meningioma brain tumor
For two years Sherri was convinced that she was one of those unlucky people who was destined to have sinus headaches. She experienced one almost every day. Some days she could fight it off; other days she needed sinus medicine to get rid of the pain.
Then late one evening in February 2013, those irritating headaches reached a point where they could no longer be contained. In the middle of the night, Sherri woke up feverish and sick to her stomach. Certain she was suffering from food poisoning, she tried to sleep through it. But sometime in the middle of the night, she awakened to find herself shaking uncontrollably and looking up at her husband, unable to say a word. In the midst of a seizure, she lost consciousness. When she came to, she realized she was in an ambulance.
A CT scan at Atrium Medical Center in Middletown, Ohio, revealed swelling and a probable tumor in the right frontal lobe, close to the midline of Sherri's brain. "That was a shocker," Sherri recalls. "I had to be transferred, and I asked to go to Bethesda North Hospital in Cincinnati."
There, Sherri met Dale Horne, MD, PhD, a neurosurgeon who today practices with the Mayfield Clinic. A quick series of phone calls to colleagues confirmed that she was in good hands.
"I feel so lucky (blessed) to be here today. My neurosurgeon, Dale Horne, is a highly skilled doctor and put me at ease before the surgery.
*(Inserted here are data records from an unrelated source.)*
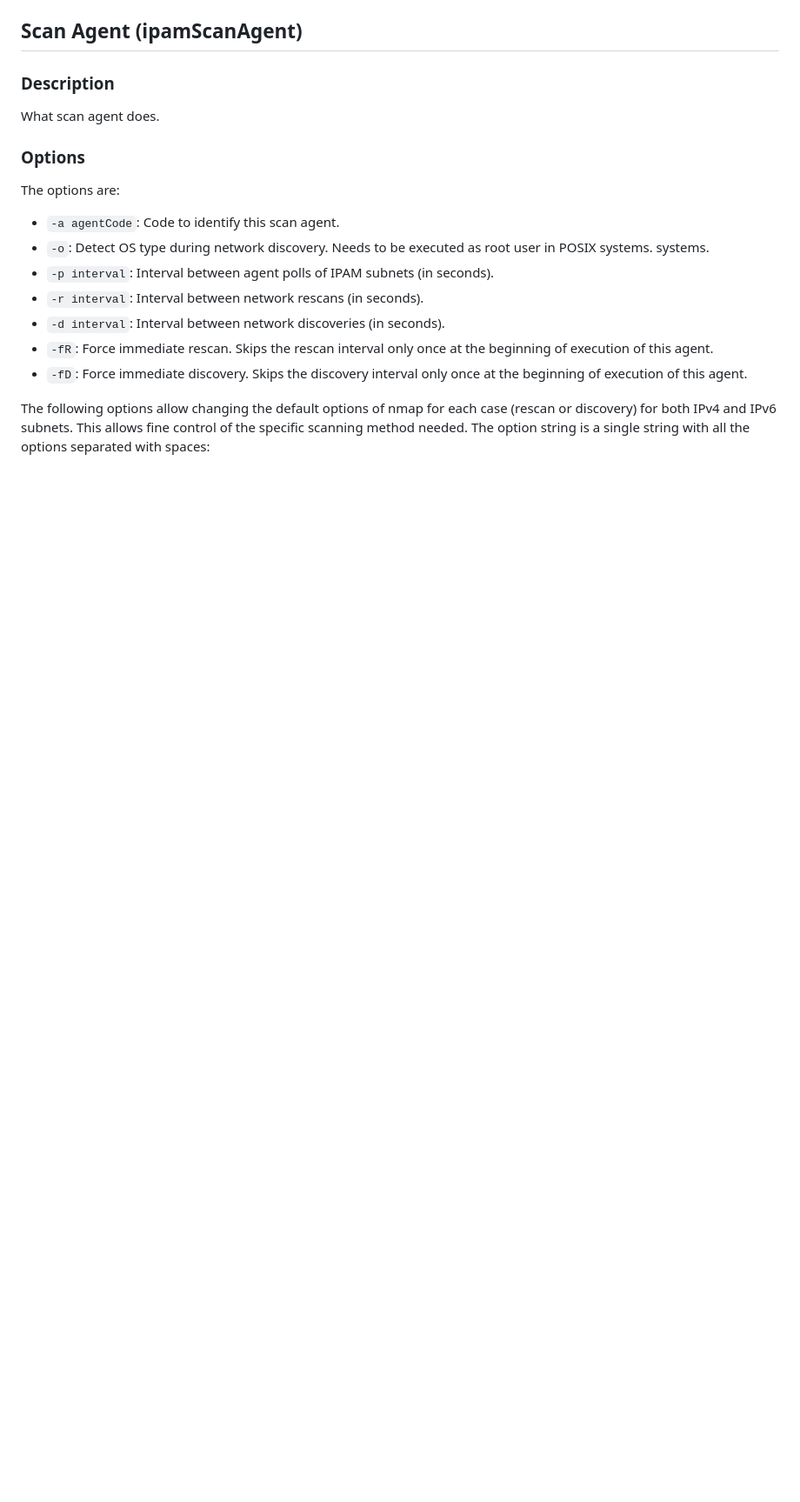
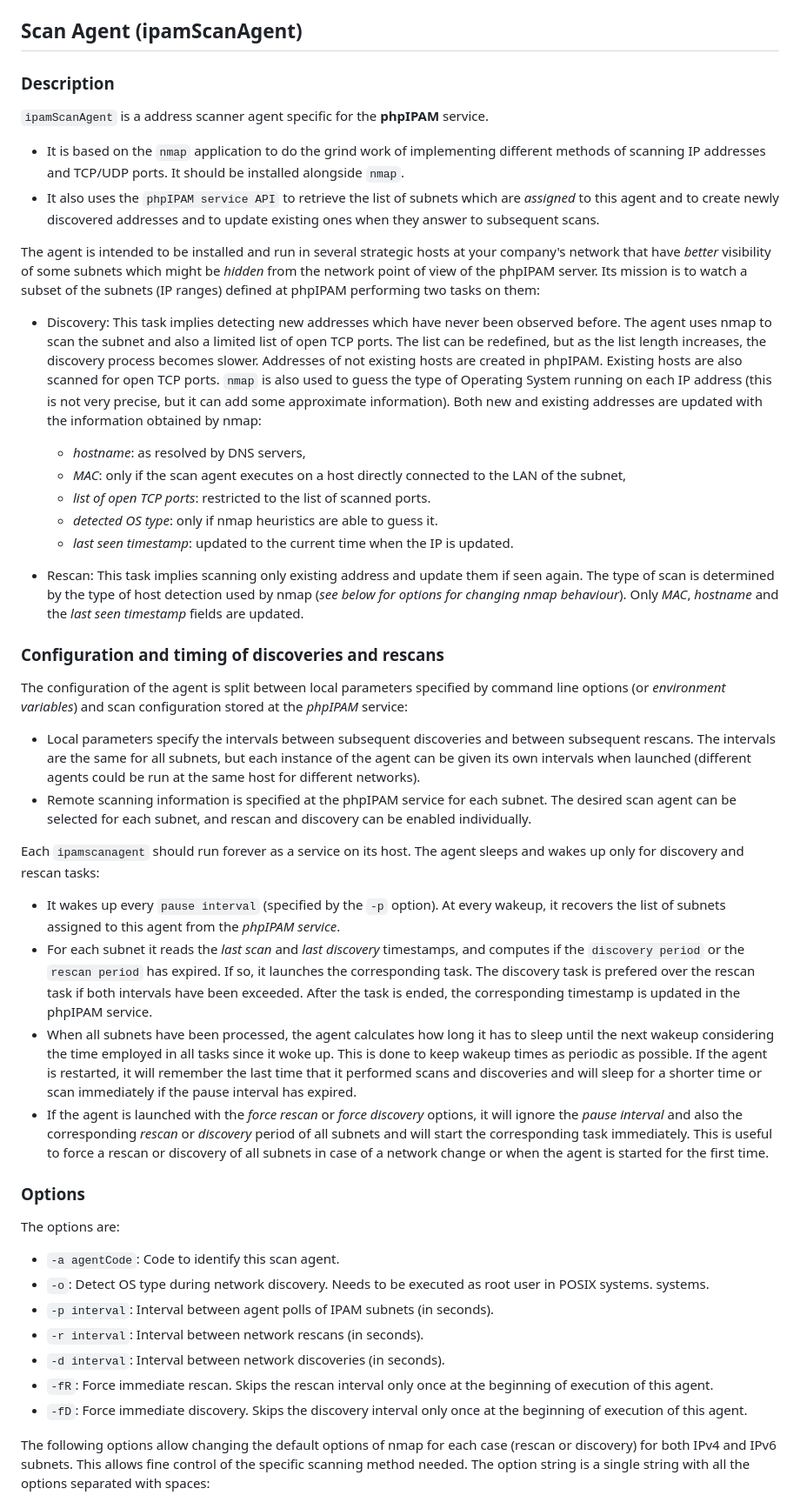
Before and after one commit to gpt-uma/ipamtools, a Markdown page: README.md, the part around the change printed below. Shown: that part at 87% size. Rendered like a GitHub page; blank space fills up the shorter version.

```diff
--- a/README.md
+++ b/README.md
@@ -67,7 +71,31 @@ Before executing the tools, you have to setup the connection parameters for clie
 
 ### Description
 
-What scan agent does.
+`ipamScanAgent` is a address scanner agent specific for the **phpIPAM** service.
+*  It is based on the `nmap` application to do the grind work of implementing different methods of scanning IP addresses and TCP/UDP ports. It should be installed alongside `nmap`.
+* It also uses the `phpIPAM service API` to retrieve the list of subnets which are *assigned* to this agent and to create newly discovered addresses and to update existing ones when they answer to subsequent scans.
+
+ The agent is intended to be installed and run in several strategic hosts at your company's network that have *better* visibility of some subnets which might be *hidden* from the network point of view of the phpIPAM server. Its mission is to watch a subset of the subnets (IP ranges) defined at phpIPAM performing two tasks on them:
+* Discovery: This task implies detecting new addresses which have never been observed before. The agent uses nmap to scan the subnet and also a limited list of open TCP ports. The list can be redefined, but as the list length increases, the discovery process becomes slower. Addresses of not existing hosts are created in phpIPAM. Existing hosts are also scanned for open TCP ports.  `nmap` is also used to guess the type of Operating System running on each IP address (this is not very precise, but it can add some approximate information). Both new and existing addresses are updated with the information obtained by nmap:
+  * *hostname*: as resolved by DNS servers,
+  * *MAC*: only if the scan agent executes on a host directly connected to the LAN of the subnet,
+  * *list of open TCP ports*: restricted to the list of scanned ports.
+  * *detected OS type*: only if nmap heuristics are able to guess it.
+  * *last seen timestamp*: updated to the current time when the IP is updated.
+
+* Rescan: This task implies scanning only existing address and update them if seen again. The type of scan is determined by the type of host detection used by nmap (*see below for options for changing nmap behaviour*). Only *MAC*, *hostname* and the *last seen timestamp* fields are updated.
+
+### Configuration and timing of discoveries and rescans
+
+The configuration of the agent is split between local parameters specified by command line options (or *environment variables*) and scan configuration stored at the *phpIPAM* service:
+* Local parameters specify the intervals between subsequent discoveries and between subsequent rescans. The intervals are the same for all subnets, but each instance of the agent can be given its own intervals when launched (different agents could be run at the same host for different networks).
+* Remote scanning information is specified at the phpIPAM service for each subnet. The desired scan agent can be selected for each subnet, and rescan and discovery can be enabled individually.
+
+Each `ipamscanagent` should run forever as a service on its host. The agent sleeps and wakes up only for discovery and rescan tasks:
+* It wakes up every `pause interval` (specified by the `-p` option). At every wakeup, it recovers the list of subnets assigned to this agent from the *phpIPAM service*.
+* For each subnet it reads the *last scan* and *last discovery* timestamps, and computes if the `discovery period` or the `rescan period` has expired. If so, it launches the corresponding task. The discovery task is prefered over the rescan task if both intervals have been exceeded. After the task is ended, the corresponding timestamp is updated in the phpIPAM service.
+* When all subnets have been processed, the agent calculates how long it has to sleep until the next wakeup considering the time employed in all tasks since it woke up. This is done to keep wakeup times as periodic as possible. If the agent is restarted, it will remember the last time that it performed scans and discoveries and will sleep for a shorter time or scan immediately if the pause interval has expired.
+* If the agent is launched with the *force rescan* or *force discovery* options, it will ignore the *pause interval* and also the corresponding *rescan* or *discovery* period of all subnets and will start the corresponding task immediately. This is useful to force a rescan or discovery of all subnets in case of a network change or when the agent is started for the first time.
 
 ### Options
 
```
Also changed, not shown: other parts of README.md (+14 -8 lines).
In my book he's a super-hero."
"Additional brain scans, MRI's with and without contrast, revealed a mass surrounded by significant brain swelling and mass effect, with the tumor compressing the adjacent brain tissue," Dr. Horne says. "The scans also revealed that the tumor was attached to one of the main vessels that allow blood to leave the brain and return to the body."
Because Sherri had taken ibuprofen to bring down her fever, Dr. Horne waited a few days to perform surgery. Describing what would happen during the procedure, he explained to Sherri that they would need to cut some of her hair, place small discs about the size of a dime, called fiducials, on her head, and then do another MRI in the hours just prior to surgery. The scan would provide a map for the tumor to be precisely localized at the time of surgery.
The surgery went as planned and the tumor was completely removed. In the days following surgery, her brain swelling improved and she was discharged home with her family.
After surgery, Sherri had a sense of overwhelming ease. "This is where I get all choked up," she says. "I knew I was going to be OK. I had this calm feeling. I knew that I wasn't finished on this Earth. I tried to tell my family that. But of course, if I had been in their shoes, I would have been a nervous wreck as well."
As Dr. Horne had anticipated, the tumor was a benign meningioma, and thus had not spread to other parts of Sherri's brain.
During the next six weeks, Sherri rested and gradually cut back from two naps a day to one. She returned to work in late April and was surprised to discover that her memory was noticeably sharper than before her surgery. Sherri had complete resolution of her preoperative symptoms, including her headaches.
"After the surgery, I felt I could handle more, retain more," Sherri says. "I felt a lot more capable, as though my library had expanded. I didn't realize that my library was shrinking with the tumor because I learned to live with it. I feel very lucky, blessed. All the credit has to go to Dr. Horne."
Hope Story Disclaimer -"Sherri's Story" is about one patient's health-care experience. Please bear in mind that because every patient is unique, individual patients may respond to treatment in different ways. Results are influenced by many factors and may vary from patient to patient.
"I feel so lucky (blessed) to be here today.
My neurosurgeon, Dale Horne, is a highly skilled doctor and put me at ease before the surgery. In my book he's a super-hero."